## [ABOUT THIS TASK]
From the entries below, return every line that includes the word "repository".
(DATA FOR REVIEW begins)
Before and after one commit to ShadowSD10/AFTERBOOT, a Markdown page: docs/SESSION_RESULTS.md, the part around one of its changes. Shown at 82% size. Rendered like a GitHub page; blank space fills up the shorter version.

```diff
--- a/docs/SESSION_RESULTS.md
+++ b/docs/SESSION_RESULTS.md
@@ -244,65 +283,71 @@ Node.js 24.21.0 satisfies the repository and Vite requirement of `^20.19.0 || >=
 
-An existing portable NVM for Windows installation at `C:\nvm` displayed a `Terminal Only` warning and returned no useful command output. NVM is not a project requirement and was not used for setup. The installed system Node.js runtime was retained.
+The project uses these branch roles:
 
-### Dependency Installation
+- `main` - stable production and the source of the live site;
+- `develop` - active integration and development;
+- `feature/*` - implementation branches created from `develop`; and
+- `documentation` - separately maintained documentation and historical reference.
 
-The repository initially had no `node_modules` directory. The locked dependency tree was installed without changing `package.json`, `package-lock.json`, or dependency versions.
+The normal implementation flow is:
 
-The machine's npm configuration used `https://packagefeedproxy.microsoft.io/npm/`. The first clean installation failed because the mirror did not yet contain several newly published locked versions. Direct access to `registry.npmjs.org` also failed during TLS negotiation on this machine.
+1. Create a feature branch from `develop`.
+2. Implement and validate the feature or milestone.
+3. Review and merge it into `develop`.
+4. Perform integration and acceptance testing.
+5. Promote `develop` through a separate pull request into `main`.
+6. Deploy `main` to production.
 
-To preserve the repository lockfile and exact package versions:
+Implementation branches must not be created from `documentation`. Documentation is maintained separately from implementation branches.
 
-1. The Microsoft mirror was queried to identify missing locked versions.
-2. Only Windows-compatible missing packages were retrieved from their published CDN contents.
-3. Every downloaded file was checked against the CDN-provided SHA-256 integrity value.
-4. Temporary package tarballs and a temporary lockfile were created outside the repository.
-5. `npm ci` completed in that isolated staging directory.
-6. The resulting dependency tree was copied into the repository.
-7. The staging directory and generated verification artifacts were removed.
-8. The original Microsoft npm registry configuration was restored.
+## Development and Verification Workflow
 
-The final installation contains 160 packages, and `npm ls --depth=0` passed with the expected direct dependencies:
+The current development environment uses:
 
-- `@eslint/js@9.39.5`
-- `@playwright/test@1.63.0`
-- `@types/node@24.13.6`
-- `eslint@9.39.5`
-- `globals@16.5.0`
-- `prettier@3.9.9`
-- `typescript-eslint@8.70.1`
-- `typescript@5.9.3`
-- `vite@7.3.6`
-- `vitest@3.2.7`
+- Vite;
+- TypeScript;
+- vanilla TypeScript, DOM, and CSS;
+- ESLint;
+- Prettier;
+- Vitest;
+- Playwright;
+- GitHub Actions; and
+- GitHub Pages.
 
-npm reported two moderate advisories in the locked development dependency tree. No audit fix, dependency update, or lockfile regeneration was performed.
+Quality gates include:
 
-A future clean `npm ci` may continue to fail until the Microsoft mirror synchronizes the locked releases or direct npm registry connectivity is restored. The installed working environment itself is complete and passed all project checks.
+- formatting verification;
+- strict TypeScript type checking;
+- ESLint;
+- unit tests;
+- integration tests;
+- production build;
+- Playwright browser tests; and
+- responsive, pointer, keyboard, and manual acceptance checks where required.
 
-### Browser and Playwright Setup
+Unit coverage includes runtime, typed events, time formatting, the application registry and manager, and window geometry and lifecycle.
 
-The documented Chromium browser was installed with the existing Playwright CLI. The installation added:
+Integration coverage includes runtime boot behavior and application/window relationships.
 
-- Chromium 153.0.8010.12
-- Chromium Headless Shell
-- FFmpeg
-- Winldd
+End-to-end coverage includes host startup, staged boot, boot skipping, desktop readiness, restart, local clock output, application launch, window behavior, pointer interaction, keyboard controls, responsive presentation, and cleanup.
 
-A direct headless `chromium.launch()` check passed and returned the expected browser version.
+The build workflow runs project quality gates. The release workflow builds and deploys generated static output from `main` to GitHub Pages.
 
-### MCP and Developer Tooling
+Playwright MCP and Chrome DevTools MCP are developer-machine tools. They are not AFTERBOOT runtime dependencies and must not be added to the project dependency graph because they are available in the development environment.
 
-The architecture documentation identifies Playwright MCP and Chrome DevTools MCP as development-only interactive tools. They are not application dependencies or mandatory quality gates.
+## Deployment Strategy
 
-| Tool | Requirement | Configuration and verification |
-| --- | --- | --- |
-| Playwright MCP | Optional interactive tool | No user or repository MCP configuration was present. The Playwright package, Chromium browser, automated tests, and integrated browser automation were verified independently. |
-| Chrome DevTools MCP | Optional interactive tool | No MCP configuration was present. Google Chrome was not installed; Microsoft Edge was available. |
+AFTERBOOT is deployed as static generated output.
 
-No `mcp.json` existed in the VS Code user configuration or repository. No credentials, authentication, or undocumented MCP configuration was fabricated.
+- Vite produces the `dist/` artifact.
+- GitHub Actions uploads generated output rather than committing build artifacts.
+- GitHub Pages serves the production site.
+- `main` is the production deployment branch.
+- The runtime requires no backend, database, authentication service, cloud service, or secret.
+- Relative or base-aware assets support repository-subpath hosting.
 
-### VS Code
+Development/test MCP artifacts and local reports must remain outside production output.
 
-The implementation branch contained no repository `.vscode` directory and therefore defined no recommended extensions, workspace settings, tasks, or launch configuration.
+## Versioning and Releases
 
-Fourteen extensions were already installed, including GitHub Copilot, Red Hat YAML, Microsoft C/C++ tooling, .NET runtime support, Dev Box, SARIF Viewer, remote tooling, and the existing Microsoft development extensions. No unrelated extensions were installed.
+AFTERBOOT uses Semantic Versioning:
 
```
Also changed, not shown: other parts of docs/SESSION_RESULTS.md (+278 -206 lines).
(DATA FOR REVIEW ends)
## [EXERCISE SOLUTION]
@@ -244,65 +283,71 @@ Node.js 24.21.0 satisfies the repository and Vite requirement of `^20.19.0 || >=
-The repository initially had no `node_modules` directory. The locked dependency tree was installed without changing `package.json`, `package-lock.json`, or dependency versions.
-To preserve the repository lockfile and exact package versions:
-4. Temporary package tarballs and a temporary lockfile were created outside the repository.
-6. The resulting dependency tree was copied into the repository.
-| Playwright MCP | Optional interactive tool | No user or repository MCP configuration was present. The Playwright package, Chromium browser, automated tests, and integrated browser automation were verified independently. |
-No `mcp.json` existed in the VS Code user configuration or repository. No credentials, authentication, or undocumented MCP configuration was fabricated.
+- Relative or base-aware assets support repository-subpath hosting.
-The implementation branch contained no repository `.vscode` directory and therefore defined no recommended extensions, workspace settings, tasks, or launch configuration.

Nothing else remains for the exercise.